* YOUR OBJECTIVE
Once the pictures are set aside, copy the records below exactly as they stand.
Segment Start: RECORDED DATA
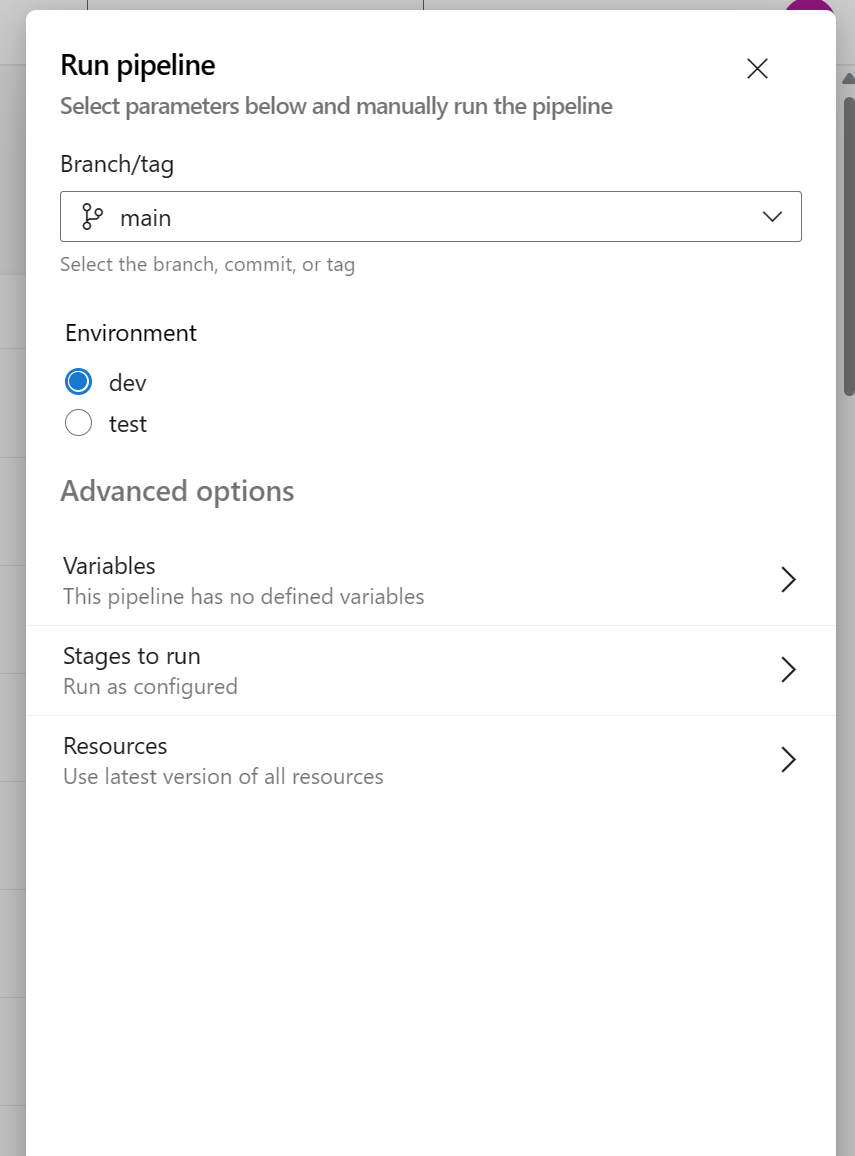
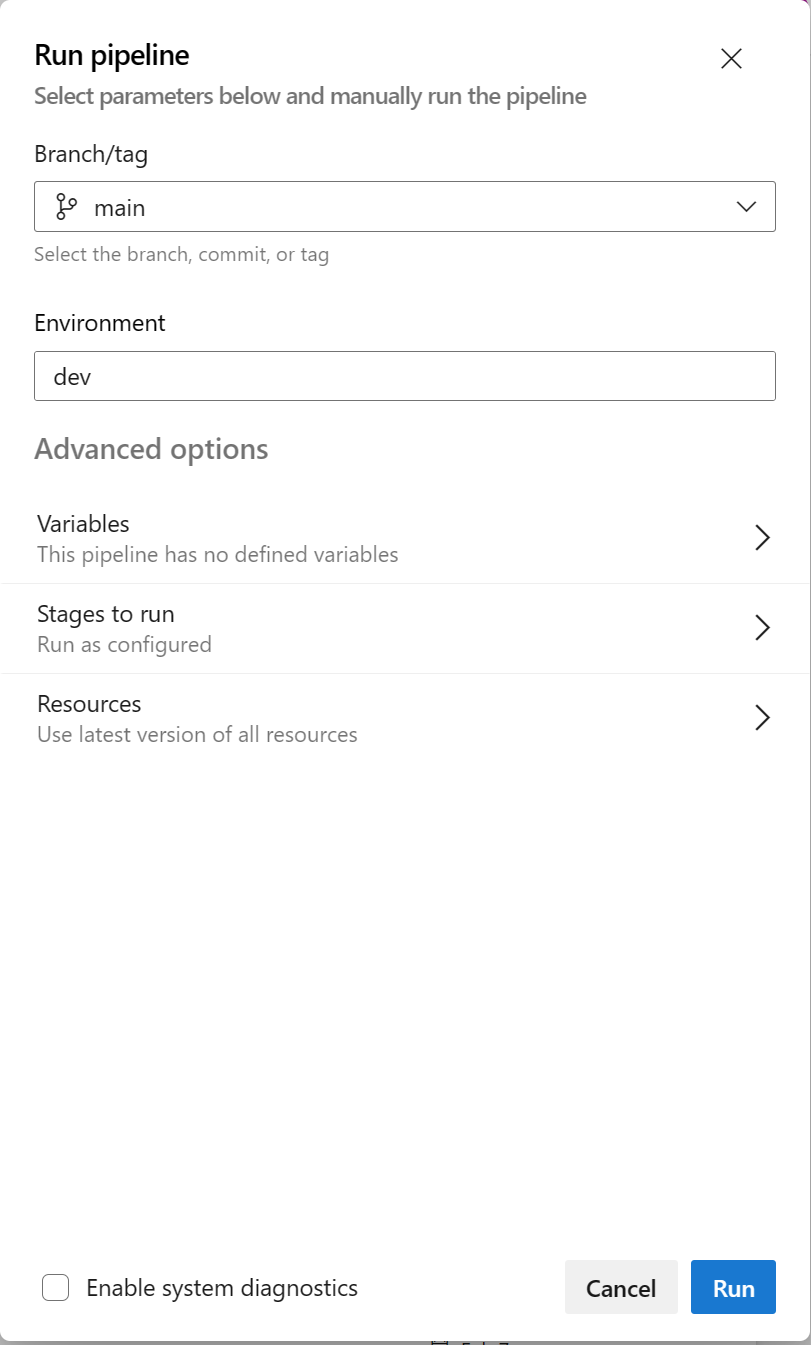
Merged PR 383: updating quickstart docs with images
updating quickstart docs with images

Changed region(s): [[0.0, 0.0, 1.0, 1.0], [0.0925, 0.9343, 0.4316, 0.9654], [0.709, 0.9343, 0.8015, 0.9654]]

diff --git a/docs/QuickStart/MetaDataAPI/MetaDataAPIDeploy.md b/docs/QuickStart/MetaDataAPI/MetaDataAPIDeploy.md
@@ -3,10 +3,10 @@
 ## Prerequisites
 
 ### Create service connections
-- **ARM Service connection** - This is needed to deploy the docker image to App Service. Name the service connection "arm_service_connection_{env}" (environments supported are dev and test), this is the format in which it is referred in the pipeline. 
+- **ARM Service connection** - This is needed to deploy the docker image to App Service. Name the service connection "arm_service_connection_{env}", this is the format in which it is referred in the pipeline. 
 * Note: {env} name should be same as used in the Pre-Deploy and Core infra steps.
 
-- **Docker Registry(ACR)** - This service connection is needed to login to the Axure Container Registry and push the metadata-api docker image to the registry. Name the service connection "acr_service_connection_{env}" (environments supported are dev and test), this is the format in which it is referred in the pipeline.
+- **Docker Registry(ACR)** - This service connection is needed to login to the Axure Container Registry and push the metadata-api docker image to the registry. Name the service connection "acr_service_connection_{env}", this is the format in which it is referred in the pipeline.
 
 **Note**: Refer this [article](https://learn.microsoft.com/en-us/azure/devops/pipelines/library/service-endpoints?view=azure-devops&tabs=yaml) for more details and steps to create a service connection.
  
@@ -14,13 +14,15 @@
 
 This pipeline pushes the MetaData API docker container in to the ACR and then deploys to a linux web app container in your azure resource group.
 
-1. [Go to your Azure devops pipelines link](https://dev.azure.com/chrysalis-innersource/Mobility%20Service%20Line/_build) in your favorite browser.
+1. Go to your [Azure devops pipelines](https://dev.azure.com/chrysalis-innersource/Mobility%20Service%20Line/_build) in your favorite browser.
 
 2. Click the pipeline named `avops-dataops-foundation-metadata-api-ci`.
 
 3. Click the blue colored Run Pipeline Option on the top right of the browser page.
 
 4. Select your branch name, fill up the environment name you selected in the core infra deploy and fill up the other required fields name from the azure portal. Finally, hit the blue Run button in the down right corner of the browser.
+
+![metadata-api-ci](./../../../metadata-api/.pipelines/images/metadata-api-ci.png)
 
 ## Verification of API
 * Go to the azure web app in your resource group.

diff --git a/docs/QuickStart/CoreInfraStructure/CoreInfraStructureDeploy.md b/docs/QuickStart/CoreInfraStructure/CoreInfraStructureDeploy.md
@@ -11,6 +11,16 @@
 4. subscription - Subscription ID of your Azure subscription
 5. TF_STORAGE_ACCOUNT_KEY - Access Key of your azure storage account that you have configured as your terraform remote backend.
 
+- To set the secerts follow these steps - 
+    1. On the AzDo project go to pipelines and select `avops-dataops-foundation-iac-cd`. 
+    1. Click on Edit 
+    ![edit_pipeline](./../../../core-infrastructure/.pipelines/images/edit_pipeline.png)
+    1. Click on Variables. 
+    ![pipeline_variable](./../../../core-infrastructure/.pipelines/images/variables.png)
+    1. Add the variable name and value and select the box `Keep this value secret`
+    ![add_seceret](./../../../core-infrastructure/.pipelines/images/add_seceret.png)
+    1. Click on `OK` and the secret will be added. 
+
 ### b. Update the terraform vars
 * Update the [terraform vars file](../../../core-infrastructure/terraform/root/terraform.tfvars) with the environment variable name you used in the Step 1 (Setting up Terraform backend)
 
@@ -18,7 +28,7 @@
 
 ### c. Pipeline steps
 
-1. Go to your Azure devops project (https://dev.azure.com/<ORG_NAME>/<PROJECT_NAME>) in your favorite browser.
+1. Go to your [Azure devops project](https://dev.azure.com/chrysalis-innersource/Mobility%20Service%20Line) in your favorite browser.
 
 2. Navigate to the Pipelines option in Azure Devops from the left menu options.
 
@@ -26,7 +36,9 @@
 
 4. Click the blue colored Run Pipeline Option on the top right of the browser page.
 
-5. Select your branch name, Environment and hit the blue Run button in the down right corner of the browser
+5. Select your branch name, Environment and hit the blue Run button in the down right corner of the browser.
+
+![iac-cd](./../../../core-infrastructure/.pipelines/images/infra-cd.png)
 
 6. Now relax and grab a cup a coffee and be right back at the pipeline run after 10-15 minutes. Check the status, if it's failed, go to the Troubleshooting steps as linked at the end of this page.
Segment End: RECORDED DATA
* SOLUTION TO THIS PROBLEM
Merged PR 383: updating quickstart docs with images
updating quickstart docs with images

Changed region(s): [[0.0, 0.0, 1.0, 1.0], [0.0925, 0.9343, 0.4316, 0.9654], [0.709, 0.9343, 0.8015, 0.9654]]

diff --git a/docs/QuickStart/MetaDataAPI/MetaDataAPIDeploy.md b/docs/QuickStart/MetaDataAPI/MetaDataAPIDeploy.md
@@ -3,10 +3,10 @@
 ## Prerequisites
 
 ### Create service connections
-- **ARM Service connection** - This is needed to deploy the docker image to App Service. Name the service connection "arm_service_connection_{env}" (environments supported are dev and test), this is the format in which it is referred in the pipeline. 
+- **ARM Service connection** - This is needed to deploy the docker image to App Service. Name the service connection "arm_service_connection_{env}", this is the format in which it is referred in the pipeline. 
 * Note: {env} name should be same as used in the Pre-Deploy and Core infra steps.
 
-- **Docker Registry(ACR)** - This service connection is needed to login to the Axure Container Registry and push the metadata-api docker image to the registry. Name the service connection "acr_service_connection_{env}" (environments supported are dev and test), this is the format in which it is referred in the pipeline.
+- **Docker Registry(ACR)** - This service connection is needed to login to the Axure Container Registry and push the metadata-api docker image to the registry. Name the service connection "acr_service_connection_{env}", this is the format in which it is referred in the pipeline.
 
 **Note**: Refer this [article](https://learn.microsoft.com/en-us/azure/devops/pipelines/library/service-endpoints?view=azure-devops&tabs=yaml) for more details and steps to create a service connection.
  
@@ -14,13 +14,15 @@
 
 This pipeline pushes the MetaData API docker container in to the ACR and then deploys to a linux web app container in your azure resource group.
 
-1. [Go to your Azure devops pipelines link](https://dev.azure.com/chrysalis-innersource/Mobility%20Service%20Line/_build) in your favorite browser.
+1. Go to your [Azure devops pipelines](https://dev.azure.com/chrysalis-innersource/Mobility%20Service%20Line/_build) in your favorite browser.
 
 2. Click the pipeline named `avops-dataops-foundation-metadata-api-ci`.
 
 3. Click the blue colored Run Pipeline Option on the top right of the browser page.
 
 4. Select your branch name, fill up the environment name you selected in the core infra deploy and fill up the other required fields name from the azure portal. Finally, hit the blue Run button in the down right corner of the browser.
+
+![metadata-api-ci](./../../../metadata-api/.pipelines/images/metadata-api-ci.png)
 
 ## Verification of API
 * Go to the azure web app in your resource group.

diff --git a/docs/QuickStart/CoreInfraStructure/CoreInfraStructureDeploy.md b/docs/QuickStart/CoreInfraStructure/CoreInfraStructureDeploy.md
@@ -11,6 +11,16 @@
 4. subscription - Subscription ID of your Azure subscription
 5. TF_STORAGE_ACCOUNT_KEY - Access Key of your azure storage account that you have configured as your terraform remote backend.
 
+- To set the secerts follow these steps - 
+    1. On the AzDo project go to pipelines and select `avops-dataops-foundation-iac-cd`. 
+    1. Click on Edit 
+    ![edit_pipeline](./../../../core-infrastructure/.pipelines/images/edit_pipeline.png)
+    1. Click on Variables. 
+    ![pipeline_variable](./../../../core-infrastructure/.pipelines/images/variables.png)
+    1. Add the variable name and value and select the box `Keep this value secret`
+    ![add_seceret](./../../../core-infrastructure/.pipelines/images/add_seceret.png)
+    1. Click on `OK` and the secret will be added. 
+
 ### b. Update the terraform vars
 * Update the [terraform vars file](../../../core-infrastructure/terraform/root/terraform.tfvars) with the environment variable name you used in the Step 1 (Setting up Terraform backend)
 
@@ -18,7 +28,7 @@
 
 ### c. Pipeline steps
 
-1. Go to your Azure devops project (https://dev.azure.com/<ORG_NAME>/<PROJECT_NAME>) in your favorite browser.
+1. Go to your [Azure devops project](https://dev.azure.com/chrysalis-innersource/Mobility%20Service%20Line) in your favorite browser.
 
 2. Navigate to the Pipelines option in Azure Devops from the left menu options.
 
@@ -26,7 +36,9 @@
 
 4. Click the blue colored Run Pipeline Option on the top right of the browser page.
 
-5. Select your branch name, Environment and hit the blue Run button in the down right corner of the browser
+5. Select your branch name, Environment and hit the blue Run button in the down right corner of the browser.
+
+![iac-cd](./../../../core-infrastructure/.pipelines/images/infra-cd.png)
 
 6. Now relax and grab a cup a coffee and be right back at the pipeline run after 10-15 minutes. Check the status, if it's failed, go to the Troubleshooting steps as linked at the end of this page.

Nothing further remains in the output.